New to DVD
Just in time for Memorial Day VCI has released a handful of excellent British World War II films. All are “A” productions from the best British studios such as Gainsborough, J. Arthur Rank, and Gaumont, with top U.K. stars such as Michael Redgrave, John Mills, Alec Guiness, Richard Attenborough, etc., and excellent production values.  Even better these are all high quality DVD transfers that make the movies look great.  Anthony Asquith’s The Way to the Stars (VCI, $19.99) from 1945 is perhaps the best of the bunch. Written by playwright Terrence Rattigan, the film takes place at an RAF airfield in 1940, 1942, and 1945. The dangerous bombing runs over Germany take their toll on the film’s characters, but Peter Penrose (John Mills), who is an under-trained novice in the1940 segment, survives and unites all three segments and serves as a ground controller when the U.S. Army Air Force takes over the base in the later segments.
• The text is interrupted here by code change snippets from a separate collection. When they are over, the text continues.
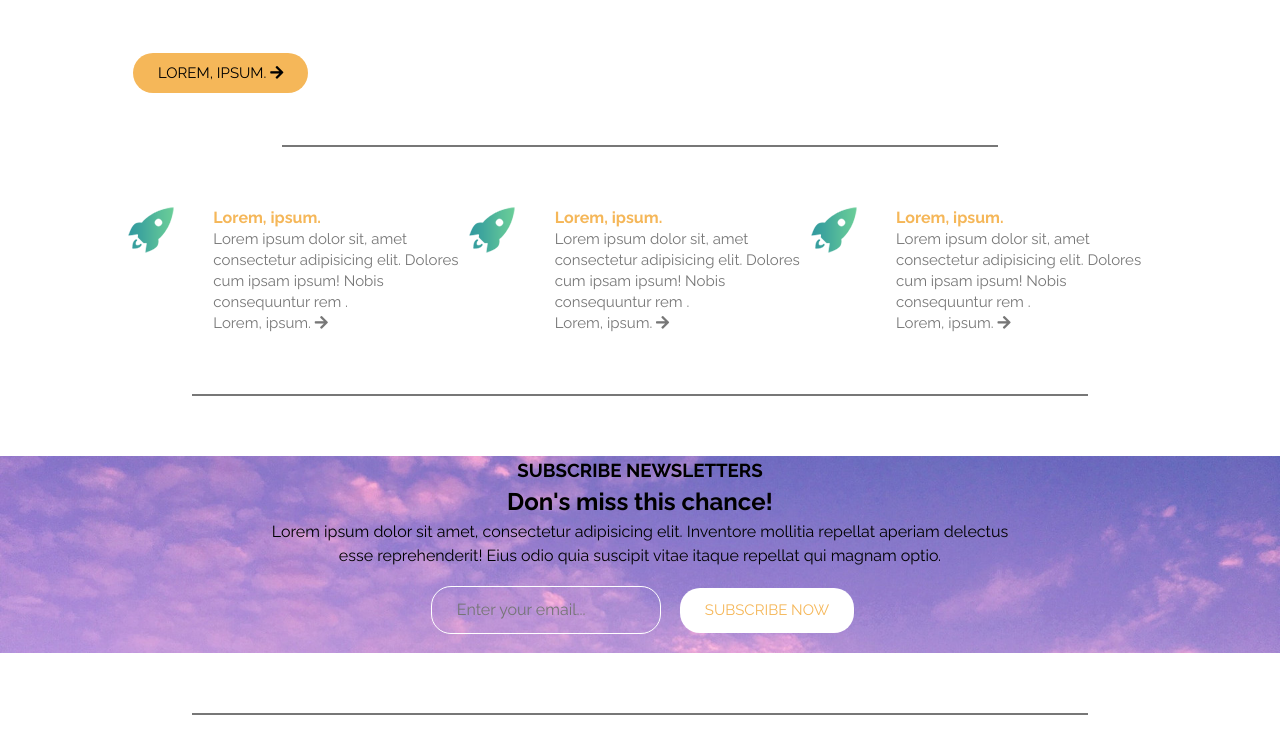
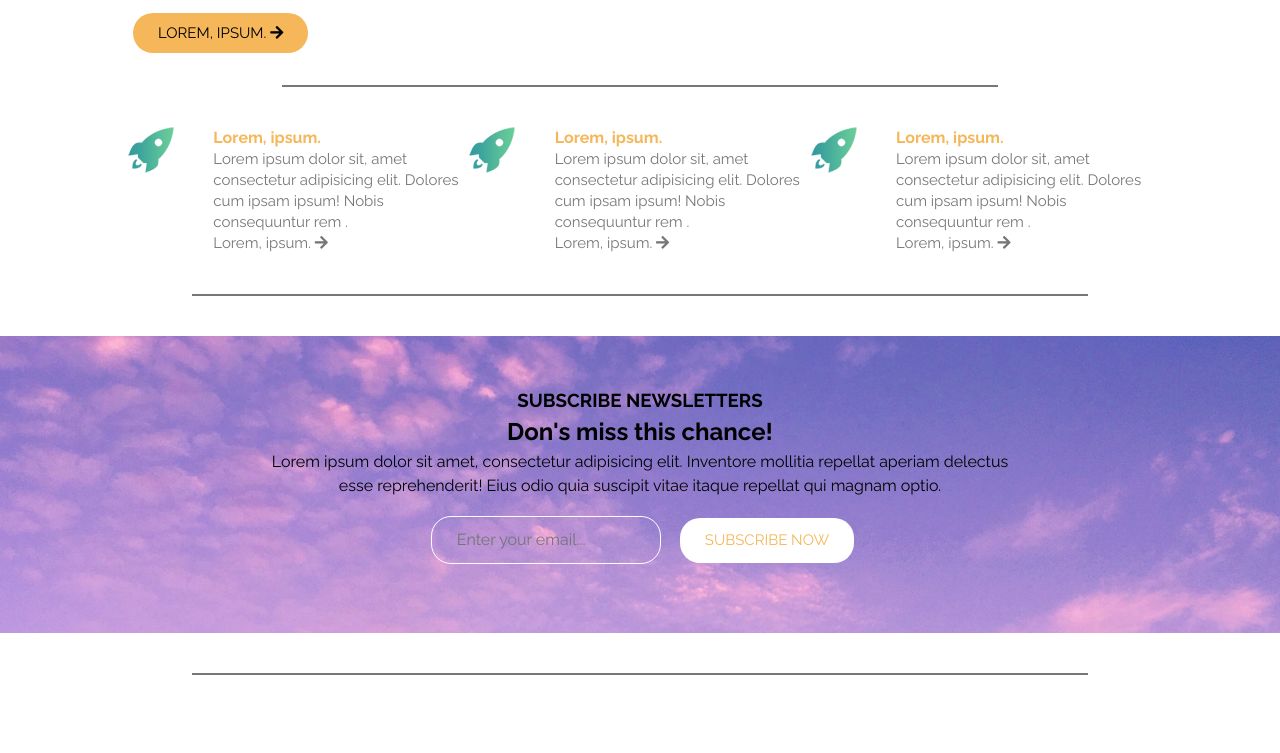
Before and after one commit to j-frilot/Kay-Designs, a plain HTML site: page assets/index.html in a window 1280 px wide. Shown: the part 1185-1938 px from the top of the page. After the commit the page ends 1900 px from the top, so only its background shows below. Drawn offline with Linux system fonts and the light colour scheme.

Commit message:
added corrections to email form

```diff
--- a/scss/base/_global.scss
+++ b/scss/base/_global.scss
@@ -19,7 +19,7 @@ a {
 }
 
 hr {
-    margin: 60px auto;
+    margin: 40px auto;
     width: 70%;
     border: 1px solid #777;
 }
--- a/scss/layout/_email.scss
+++ b/scss/layout/_email.scss
@@ -2,9 +2,10 @@
 
 
 .email {
-    background-image: url("/img/banner.jpg");
+    background-image: url("/assets/img/banner.jpg");
     background-position: center;
     background-size: cover;
+    padding: 50px 0;
     &-content{
         margin: auto;
         width: 60%;
```
Also changed, not shown: assets/css/style.css, 1 other file.
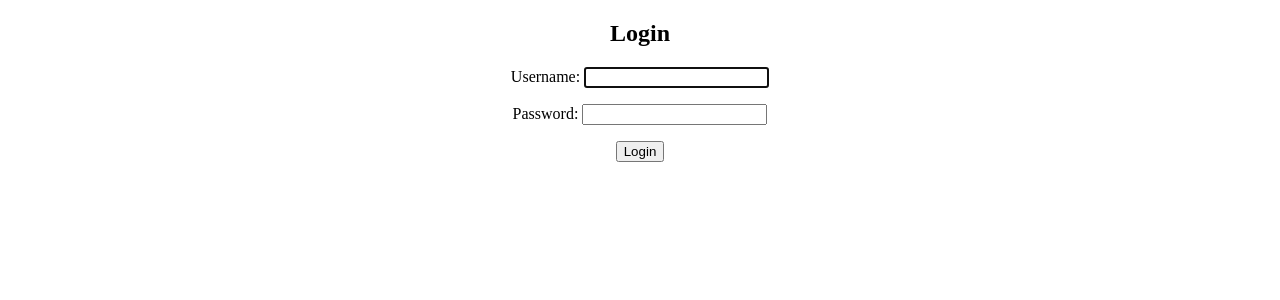
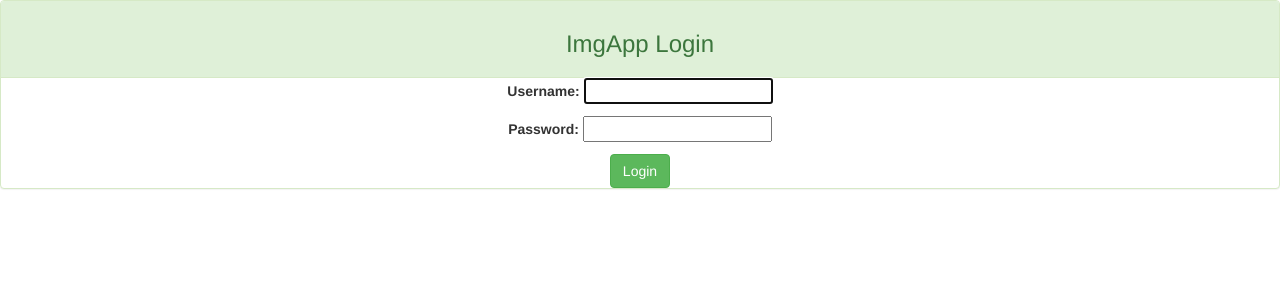
Before and after one commit to memuGie/DjangoApp, a Django app: page /ImgApp/login in a window 1280 px wide. Shown: the top 300 px of the page. Run offline with Django 3.2, Linux system fonts and the light colour scheme; some libraries are stand-ins or nearby versions.

Commit message:
Improve Login page visual impression
TaskRef: https://github.com/memuGie/DjangoApp/issues/32

```diff
--- a/djangosite/ImgApp/templates/ImgApp/detail.html
+++ b/djangosite/ImgApp/templates/ImgApp/detail.html
@@ -24,7 +24,7 @@
     </div>
     <div class="panel panel-info">
         <div align="center" class="panel-heading">
-            Whole Computer Vision API response<br/>
+            Computer Vision API Information<br/>
         </div>
         {{user_photo.photoinfo.raw_json}}
     </div>
--- a/djangosite/ImgApp/templates/registration/login.html
+++ b/djangosite/ImgApp/templates/registration/login.html
@@ -1,18 +1,26 @@
+{% load staticfiles %}
 <!DOCTYPE html>
 <html lang="en">
     <head>
         <meta charset="UTF-8">
         <title>Login</title>
+        <link rel="stylesheet" type="text/css" href="{% static 'ImgApp/bootstrap-3.3.7/css/bootstrap.min.css' %}"/>
+        <script src="https://code.jquery.com/jquery-1.12.2.min.js" integrity="sha256-lZFHibXzMHo3GGeehn1hudTAP3Sc0uKXBXAzHX1sjtk=" crossorigin="anonymous"></script>
+        <script src="{% static 'ImgApp/bootstrap-3.3.7/js/bootstrap.min.js' %}"></script>
     </head>
 
     <body>
         <div align="center">
-            <h2>Login</h2>
+            <div class="panel panel-success">
+                <div class="panel-heading">
+                    <h3>ImgApp Login</h3>
+                </div>
             <form method="post">
                 {% csrf_token %}
                 {{ form.as_p }}
-                <button type="submit">Login</button>
+                <button type="submit" class="btn btn-success">Login</button>
             </form>
+            </div>
         </div>
     </body>
 </html>
--- a/djangosite/ImgApp/views.py
+++ b/djangosite/ImgApp/views.py
@@ -1,5 +1,5 @@
 from django.shortcuts import render
-from django.http import HttpResponse, HttpResponseRedirect
+from django.http import HttpResponseRedirect
 from django.contrib.auth.decorators import login_required
 
 from .models import Photo, User
@@ -13,7 +13,7 @@ logger = CustomLogger.get_instance()
 
 def index(request):
     if not request.user.is_authenticated:
-        return HttpResponse("""Please <a href="login">login</a>...""")
+        return HttpResponseRedirect("/ImgApp/login")
     if request.method == "POST":
         view_functions.handle_file_upload(request)
     user_photos = Photo.objects.filter(
```
Also changed, not shown: djangosite/djangosite/settings.py (+0 -32 lines), djangosite/db.sqlite3.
Equally interesting is Above Us the Waves (VCI, $19.99), a 1955 film about the British midget submarine attacks on the German battleship the Tirpitz, which was anchored deep in a Norwegian fjord some 60 kilometers from the open ocean. This true story adventure is filled with suspense as the daring undersea raiders mount a second attack on the Tirpitz after their first foray fails.
Anthony Asquith’s We Dive at Dawn (VCI, $19.99) is another nail-biting submarine epic, though this time it’s a saga of full size subs. We Dive at Dawn stars John Mills as the Captain of the HMS Sea Tiger. Produced in 1943, We Dive at Dawn features excellent exterior shots showing the Sea Tiger and sub-tenders in their Scottish bases plus realistic interiors filmed at the Gaumont studios in London.
Malta Story (VCI, $19.99), which stars Alec Guiness in a stirring story of the defense of Malta, was made in 1953 and benefits from location shooting, some great archival footage of the actual combat, and the use of real vintage World War II aircraft (wargamers will love this picture), which were available on Malta at that time, but were largely unavailable anywhere else. It was from Malta, which took a tremendous pounding from the Nazis, but remained unconquered, that the U.K. forces were able to interdict Rommel supply lines and the destruction of a major convoy is at the heart of this powerful film’s climax.
Another film that benefits greatly from location shooting is Sea of Sand (VCI, $19.99), which was directed by Guy Green, and shot in the Libyan desert in 1958. This saga of the Long Range Desert Group, used by the Brits to attack Rommel’s supply lines, is one of the best films of desert warfare ever made.